##### Records supplied #####

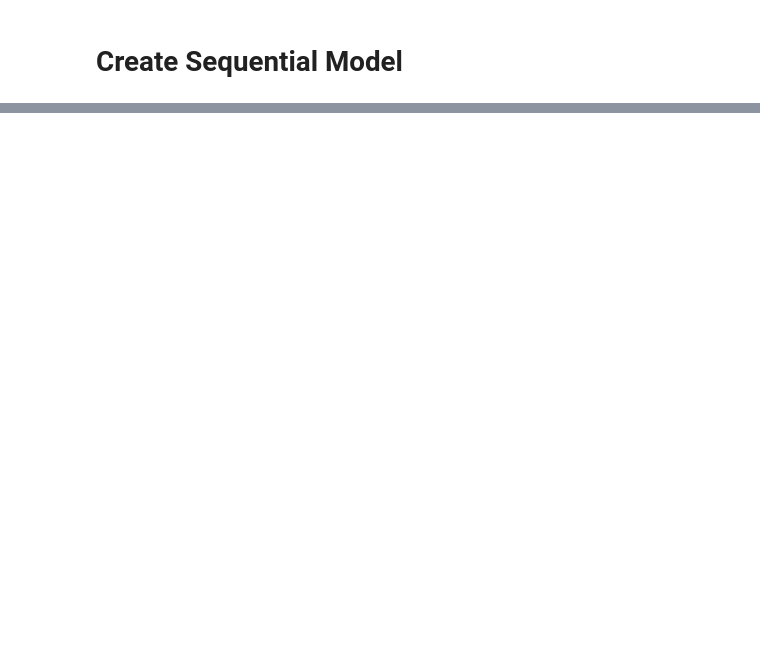
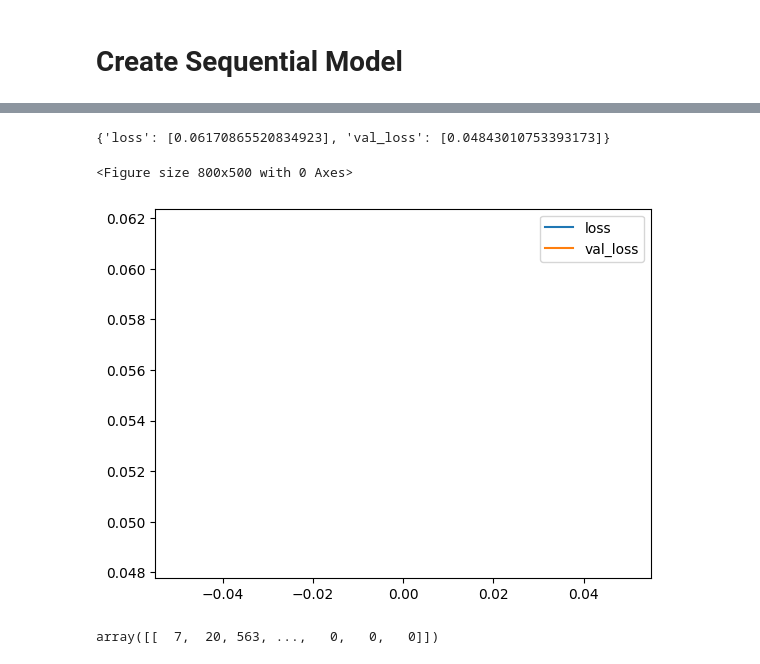
Before and after one commit to I-Amarjeet/ToxicCommentsClassifier, a Jupyter notebook: ToxicCommentClassifier.ipynb, the cells around one changed output, grey strips where cells are left out. Cells and saved outputs as stored; diff of their text form; code cells hidden in the pictures; blank space fills up the shorter version.

```diff
--- a/ToxicCommentClassifier.ipynb
+++ b/ToxicCommentClassifier.ipynb
@@ -31,3 +138,7 @@ y = df[df.columns[2:]].values
+# %%
+X = df_balanced['comment_text']
+# take the columns from 2 to the 1 before the last one
+y = df_balanced[df_balanced.columns[2:-1]].values
 # %%
 MAX_FEATURES = 200000
 # %%
@@ -94,14 +205,14 @@ from tensorflow.keras.models import Sequential
 from tensorflow.keras.layers import LSTM, Dropout, Bidirectional, Dense, Embedding
 # %%
 model = Sequential()
-mMAX_FEATURESodel.add(Embedding(+1, 32))
+model.add(Embedding(MAX_FEATURES+1, 32))
 model.add(Bidirectional(LSTM(32, activation= 'tanh')))
 model.add(Dense(128, activation='relu'))
 model.add(Dense(256, activation= 'relu'))
 model.add(Dense(128, activation='relu'))
 model.add(Dense(6,activation='sigmoid'))
 # %%
-model.compile(loss='BinaryCrossentropy', optimizer='Adam')
+model.compile(loss = tf.keras.losses.binary_crossentropy, optimizer='Adam')
 # %%
 model.summary()
 # %% [output]
@@ -125,2 +238,2 @@ _________________________________________________________________
 # %%
-history = model.fit(train, epochs=1, validation_data=val)
+history = model.fit(train, epochs=10, validation_data=val)
@@ -126,0 +247,16 @@ history = model.fit(train, epochs=1, validation_data=val)
+# %%
+history.history
+# %% [output]
+{'loss': [0.06170865520834923], 'val_loss': [0.04843010753393173]}
+# %%
+plt.figure(figsize=(8,5))
+pd.DataFrame(history.history).plot()
+plt.show()
+# %% [output]
+<Figure size 800x500 with 0 Axes>
+[figure, added]
+# %%
+input_text=vectorizer('you are stupid person, you are an ass and ugly and fraud')
+np.expand_dims(input_text,0)
+# %% [output]
+array([[  7,  20, 563, ...,   0,   0,   0]])
```
Also changed, not shown: parts of 32 cells of this notebook.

#####

▶ Your goal
Gather all lines from the listing above in which "loss" occurs.

▶ Answer to this task
-model.compile(loss='BinaryCrossentropy', optimizer='Adam')
+model.compile(loss = tf.keras.losses.binary_crossentropy, optimizer='Adam')
+{'loss': [0.06170865520834923], 'val_loss': [0.04843010753393173]}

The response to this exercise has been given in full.